We have two bean shaped kidneys about the size of a fist, that are located near the lower back. As oxygenated blood enters our kidneys through the renal artery, it branches into finer arteries, then passes into a filtration system called nephrons. There are about 1 million nephrons in each kidney - which are composed of a glomerulus and a 3-part tubule (proximal convoluted tubule, loop of Henle and distal convoluted tubule). These remove nutrients, toxins and water from the blood to so-call "measure the levels". Then the nephrons send nutrients and water back into the blood (to be reabsorbed) in amounts that the body needs at any given time. The toxins and other compounds that our bodies don't need, like urea and extra water, become urine and are sent through peristalsis to tubes called ureters out to the

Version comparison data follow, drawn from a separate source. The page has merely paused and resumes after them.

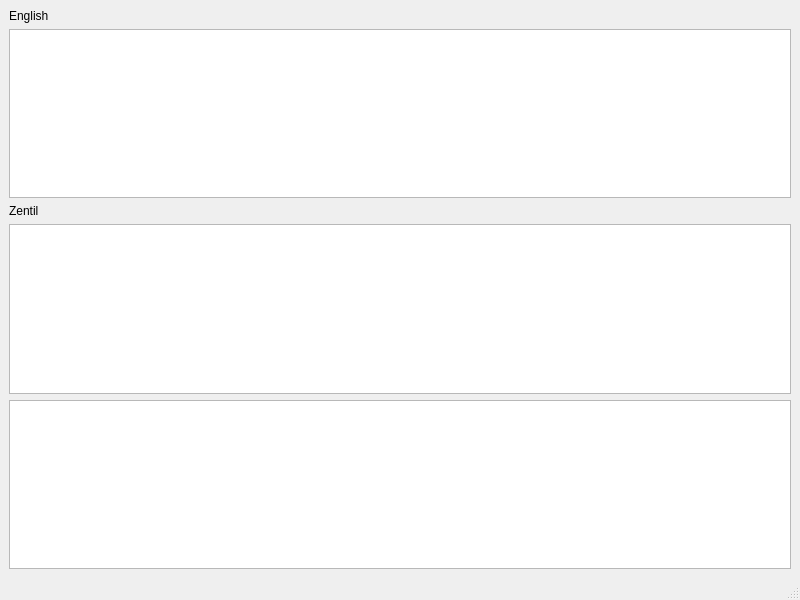
Above: world/mainwindow.ui from maxstrack/so-a-rr_language before the change. Below: the same form after it.
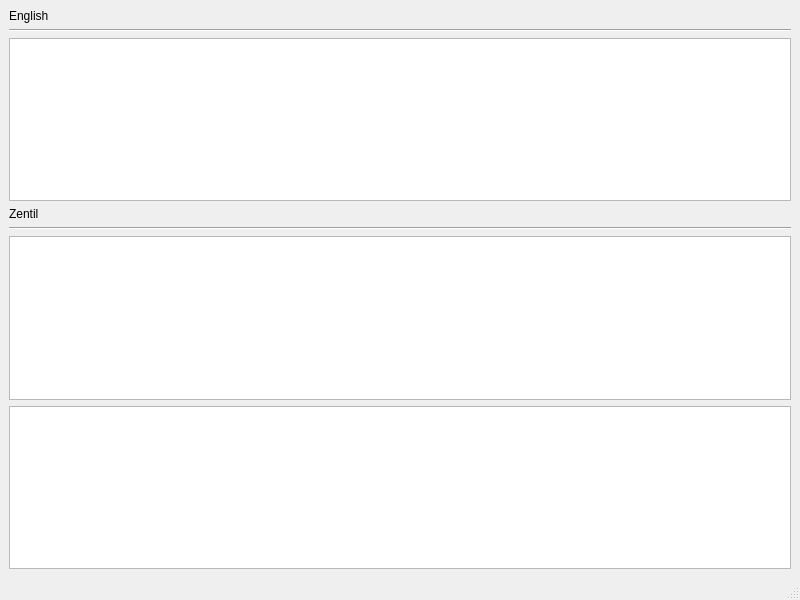
That is the form after the change.

What changed in the file:
```diff
--- a/world/mainwindow.ui
+++ b/world/mainwindow.ui
@@ -24,6 +24,13 @@
         </property>
        </widget>
       </item>
+      <item>
+       <widget class="Line" name="line_2">
+        <property name="orientation">
+         <enum>Qt::Horizontal</enum>
+        </property>
+       </widget>
+      </item>
       <item>
        <widget class="QTextEdit" name="engOut"/>
       </item>
@@ -34,6 +41,13 @@
         </property>
        </widget>
       </item>
+      <item>
+       <widget class="Line" name="line">
+        <property name="orientation">
+         <enum>Qt::Horizontal</enum>
+        </property>
+       </widget>
+      </item>
       <item>
        <widget class="QTextEdit" name="zenOut"/>
       </item>
```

bladder. When we have enough water in our blood stream excess water in our urine will make it pale colored to clear. When we, however are dehydrated, our kidneys recirculate the water back into the blood stream and there will be less water in our urine - making it yellow.